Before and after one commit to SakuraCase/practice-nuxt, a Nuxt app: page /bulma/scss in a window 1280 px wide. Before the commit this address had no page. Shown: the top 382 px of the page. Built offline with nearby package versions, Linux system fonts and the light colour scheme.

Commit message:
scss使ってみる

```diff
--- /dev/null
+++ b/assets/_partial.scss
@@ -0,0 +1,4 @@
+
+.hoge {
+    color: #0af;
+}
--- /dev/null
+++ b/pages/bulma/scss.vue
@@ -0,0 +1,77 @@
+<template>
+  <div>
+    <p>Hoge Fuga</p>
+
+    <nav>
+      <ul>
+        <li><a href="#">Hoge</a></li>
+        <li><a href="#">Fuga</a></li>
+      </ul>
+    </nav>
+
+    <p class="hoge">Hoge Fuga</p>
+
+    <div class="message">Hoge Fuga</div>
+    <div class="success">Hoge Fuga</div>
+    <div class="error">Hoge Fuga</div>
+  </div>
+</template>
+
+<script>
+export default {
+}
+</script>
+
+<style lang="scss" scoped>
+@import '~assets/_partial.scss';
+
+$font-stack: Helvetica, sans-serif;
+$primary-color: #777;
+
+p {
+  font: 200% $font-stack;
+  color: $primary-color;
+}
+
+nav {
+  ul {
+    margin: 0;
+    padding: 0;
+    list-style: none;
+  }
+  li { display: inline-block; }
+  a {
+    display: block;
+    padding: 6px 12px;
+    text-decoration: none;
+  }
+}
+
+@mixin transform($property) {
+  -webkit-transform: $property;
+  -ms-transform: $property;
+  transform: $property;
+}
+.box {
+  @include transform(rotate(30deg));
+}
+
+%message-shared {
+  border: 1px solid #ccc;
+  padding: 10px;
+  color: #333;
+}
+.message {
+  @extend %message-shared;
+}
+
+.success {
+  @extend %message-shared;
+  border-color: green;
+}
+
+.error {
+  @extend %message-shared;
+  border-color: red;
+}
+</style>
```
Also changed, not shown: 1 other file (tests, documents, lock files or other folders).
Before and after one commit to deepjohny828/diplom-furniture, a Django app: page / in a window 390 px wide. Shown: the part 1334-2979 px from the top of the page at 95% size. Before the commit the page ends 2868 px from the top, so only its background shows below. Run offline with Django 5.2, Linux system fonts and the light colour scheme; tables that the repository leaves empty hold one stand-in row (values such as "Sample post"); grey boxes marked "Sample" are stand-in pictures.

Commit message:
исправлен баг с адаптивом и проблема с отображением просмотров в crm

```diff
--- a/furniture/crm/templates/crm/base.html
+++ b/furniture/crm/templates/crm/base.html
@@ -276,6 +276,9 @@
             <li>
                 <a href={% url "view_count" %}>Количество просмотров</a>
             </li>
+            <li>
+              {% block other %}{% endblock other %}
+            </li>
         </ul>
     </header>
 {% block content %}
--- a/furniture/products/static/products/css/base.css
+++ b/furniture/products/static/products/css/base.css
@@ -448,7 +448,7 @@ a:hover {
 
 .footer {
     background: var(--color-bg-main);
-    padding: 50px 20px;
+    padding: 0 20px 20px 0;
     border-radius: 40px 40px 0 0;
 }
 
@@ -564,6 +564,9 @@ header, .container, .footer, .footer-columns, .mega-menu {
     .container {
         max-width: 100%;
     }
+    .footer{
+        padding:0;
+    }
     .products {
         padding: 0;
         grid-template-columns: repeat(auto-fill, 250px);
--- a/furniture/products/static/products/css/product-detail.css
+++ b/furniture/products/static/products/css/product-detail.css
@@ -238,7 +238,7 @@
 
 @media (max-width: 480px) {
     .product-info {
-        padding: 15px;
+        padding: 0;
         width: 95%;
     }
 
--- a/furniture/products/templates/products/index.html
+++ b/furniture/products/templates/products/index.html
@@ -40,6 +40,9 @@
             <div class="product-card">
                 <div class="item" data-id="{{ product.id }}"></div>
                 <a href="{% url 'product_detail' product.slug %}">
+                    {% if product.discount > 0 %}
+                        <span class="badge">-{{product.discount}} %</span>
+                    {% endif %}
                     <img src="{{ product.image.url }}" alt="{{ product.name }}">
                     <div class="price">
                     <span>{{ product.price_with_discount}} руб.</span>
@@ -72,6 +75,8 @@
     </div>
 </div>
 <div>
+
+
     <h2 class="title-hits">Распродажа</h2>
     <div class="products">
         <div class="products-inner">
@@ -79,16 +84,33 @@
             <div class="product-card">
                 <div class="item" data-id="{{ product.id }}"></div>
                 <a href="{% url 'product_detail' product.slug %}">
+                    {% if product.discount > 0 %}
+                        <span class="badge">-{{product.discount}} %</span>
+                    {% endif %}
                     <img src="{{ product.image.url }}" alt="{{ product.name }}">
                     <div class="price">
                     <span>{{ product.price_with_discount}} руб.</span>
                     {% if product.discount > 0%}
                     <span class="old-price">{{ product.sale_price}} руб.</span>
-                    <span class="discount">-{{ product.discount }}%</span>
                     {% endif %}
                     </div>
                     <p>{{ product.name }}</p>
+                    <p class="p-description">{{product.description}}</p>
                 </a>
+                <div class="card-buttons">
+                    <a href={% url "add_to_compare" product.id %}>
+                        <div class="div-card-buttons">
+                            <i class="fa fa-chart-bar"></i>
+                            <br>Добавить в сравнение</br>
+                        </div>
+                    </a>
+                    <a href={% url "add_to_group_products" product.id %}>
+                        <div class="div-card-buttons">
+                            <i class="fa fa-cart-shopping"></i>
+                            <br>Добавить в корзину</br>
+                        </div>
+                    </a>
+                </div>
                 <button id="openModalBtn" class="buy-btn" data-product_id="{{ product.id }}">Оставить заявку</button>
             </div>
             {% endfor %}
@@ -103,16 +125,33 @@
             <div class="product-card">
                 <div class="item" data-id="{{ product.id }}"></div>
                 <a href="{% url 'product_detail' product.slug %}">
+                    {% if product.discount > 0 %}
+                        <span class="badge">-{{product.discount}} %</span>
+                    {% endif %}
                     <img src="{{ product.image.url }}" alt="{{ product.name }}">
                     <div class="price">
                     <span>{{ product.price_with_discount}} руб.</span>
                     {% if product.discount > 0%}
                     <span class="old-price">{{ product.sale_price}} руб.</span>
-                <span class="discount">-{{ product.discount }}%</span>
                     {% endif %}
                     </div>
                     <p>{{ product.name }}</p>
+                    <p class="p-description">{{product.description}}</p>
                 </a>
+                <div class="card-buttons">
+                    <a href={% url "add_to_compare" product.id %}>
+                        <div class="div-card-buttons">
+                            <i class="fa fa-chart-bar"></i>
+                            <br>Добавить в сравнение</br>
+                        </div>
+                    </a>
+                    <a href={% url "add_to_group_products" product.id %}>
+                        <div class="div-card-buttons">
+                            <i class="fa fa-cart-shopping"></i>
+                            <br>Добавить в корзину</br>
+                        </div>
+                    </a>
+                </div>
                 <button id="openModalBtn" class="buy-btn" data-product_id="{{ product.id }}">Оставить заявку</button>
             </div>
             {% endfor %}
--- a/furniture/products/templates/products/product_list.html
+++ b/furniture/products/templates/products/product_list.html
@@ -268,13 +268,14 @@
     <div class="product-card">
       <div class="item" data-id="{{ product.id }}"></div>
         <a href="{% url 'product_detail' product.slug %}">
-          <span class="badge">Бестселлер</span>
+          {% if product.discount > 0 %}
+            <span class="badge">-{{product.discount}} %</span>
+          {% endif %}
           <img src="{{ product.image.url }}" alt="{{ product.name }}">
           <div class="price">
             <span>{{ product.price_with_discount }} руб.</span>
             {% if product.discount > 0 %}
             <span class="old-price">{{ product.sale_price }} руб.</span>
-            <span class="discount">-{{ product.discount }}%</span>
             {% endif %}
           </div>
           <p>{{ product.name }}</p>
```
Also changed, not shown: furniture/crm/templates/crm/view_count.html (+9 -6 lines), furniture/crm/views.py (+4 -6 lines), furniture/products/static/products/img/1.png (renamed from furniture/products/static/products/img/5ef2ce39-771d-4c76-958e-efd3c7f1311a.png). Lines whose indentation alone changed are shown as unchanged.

- - - - -

*Exercise description:* From the records above, return each line that includes "style".

*Task answer:*
+<style lang="scss" scoped>
+    list-style: none;
+</style>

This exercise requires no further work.